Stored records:

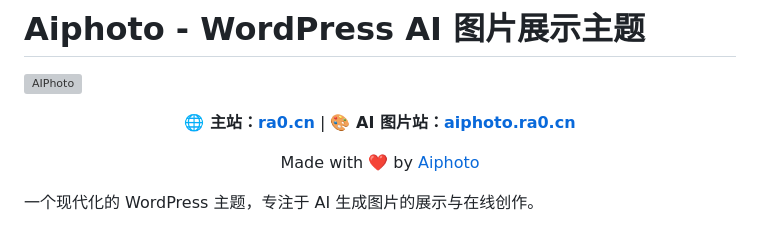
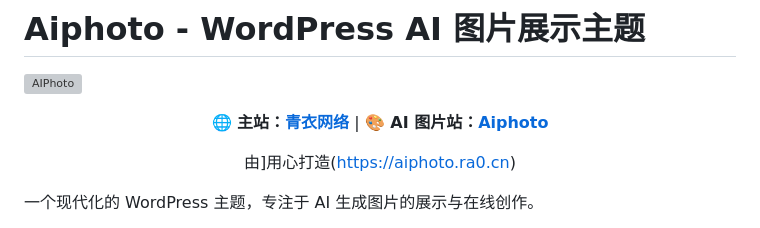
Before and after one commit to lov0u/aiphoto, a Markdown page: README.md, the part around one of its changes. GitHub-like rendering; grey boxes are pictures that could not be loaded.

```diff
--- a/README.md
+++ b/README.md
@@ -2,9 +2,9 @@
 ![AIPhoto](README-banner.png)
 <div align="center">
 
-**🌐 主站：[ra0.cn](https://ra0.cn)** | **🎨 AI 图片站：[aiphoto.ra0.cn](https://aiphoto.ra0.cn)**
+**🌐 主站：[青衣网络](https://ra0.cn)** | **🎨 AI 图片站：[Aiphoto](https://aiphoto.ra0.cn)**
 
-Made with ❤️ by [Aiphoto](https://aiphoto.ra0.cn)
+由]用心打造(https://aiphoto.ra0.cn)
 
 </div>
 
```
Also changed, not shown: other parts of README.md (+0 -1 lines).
==
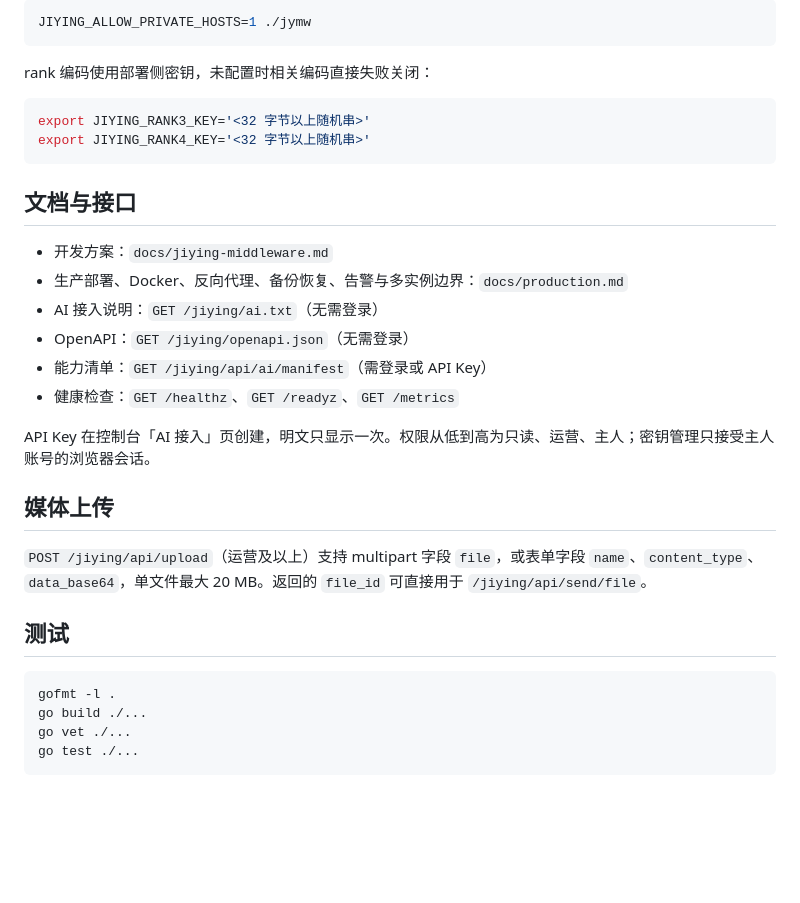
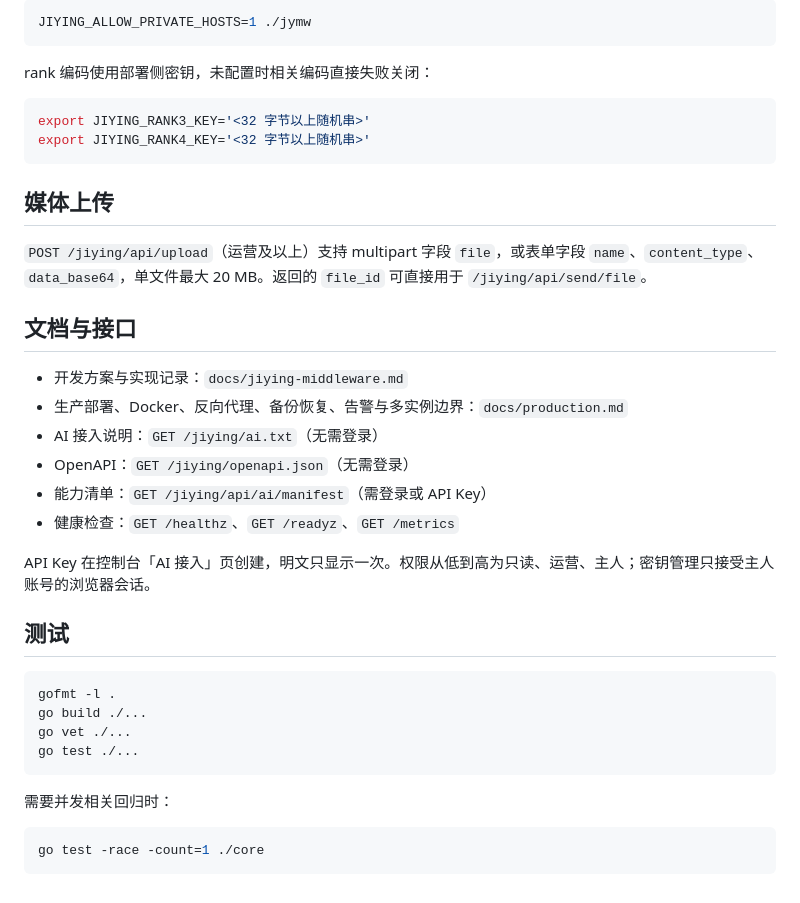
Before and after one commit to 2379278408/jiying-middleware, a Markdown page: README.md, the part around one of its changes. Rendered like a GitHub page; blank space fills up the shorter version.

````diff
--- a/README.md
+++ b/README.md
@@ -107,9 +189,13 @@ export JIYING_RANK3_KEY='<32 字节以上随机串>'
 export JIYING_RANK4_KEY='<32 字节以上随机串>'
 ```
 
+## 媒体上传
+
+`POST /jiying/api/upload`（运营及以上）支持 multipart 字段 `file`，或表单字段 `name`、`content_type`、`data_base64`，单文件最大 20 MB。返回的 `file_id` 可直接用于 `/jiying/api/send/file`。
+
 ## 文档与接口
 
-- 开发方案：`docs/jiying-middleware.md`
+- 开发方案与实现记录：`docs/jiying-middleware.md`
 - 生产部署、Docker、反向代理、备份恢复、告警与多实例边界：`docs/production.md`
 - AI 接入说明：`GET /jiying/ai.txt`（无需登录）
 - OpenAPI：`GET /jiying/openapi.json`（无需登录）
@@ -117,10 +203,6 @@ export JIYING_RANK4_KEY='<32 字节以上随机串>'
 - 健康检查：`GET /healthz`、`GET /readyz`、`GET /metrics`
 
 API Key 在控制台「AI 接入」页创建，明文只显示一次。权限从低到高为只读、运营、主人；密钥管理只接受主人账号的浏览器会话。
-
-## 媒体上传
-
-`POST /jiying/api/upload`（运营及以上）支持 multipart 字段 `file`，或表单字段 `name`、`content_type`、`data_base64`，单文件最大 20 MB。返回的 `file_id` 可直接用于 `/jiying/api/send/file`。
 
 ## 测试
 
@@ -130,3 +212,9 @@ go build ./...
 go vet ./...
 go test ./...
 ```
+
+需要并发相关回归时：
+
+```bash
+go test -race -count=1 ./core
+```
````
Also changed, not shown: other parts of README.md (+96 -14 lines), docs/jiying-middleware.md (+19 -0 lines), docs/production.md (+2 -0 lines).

#### Work to be completed
Copy out each line of the data in which the word "docs" appears.

#### Result of this exercise
-- 开发方案：`docs/jiying-middleware.md`
+- 开发方案与实现记录：`docs/jiying-middleware.md`
 - 生产部署、Docker、反向代理、备份恢复、告警与多实例边界：`docs/production.md`
Also changed, not shown: other parts of README.md (+96 -14 lines), docs/jiying-middleware.md (+19 -0 lines), docs/production.md (+2 -0 lines).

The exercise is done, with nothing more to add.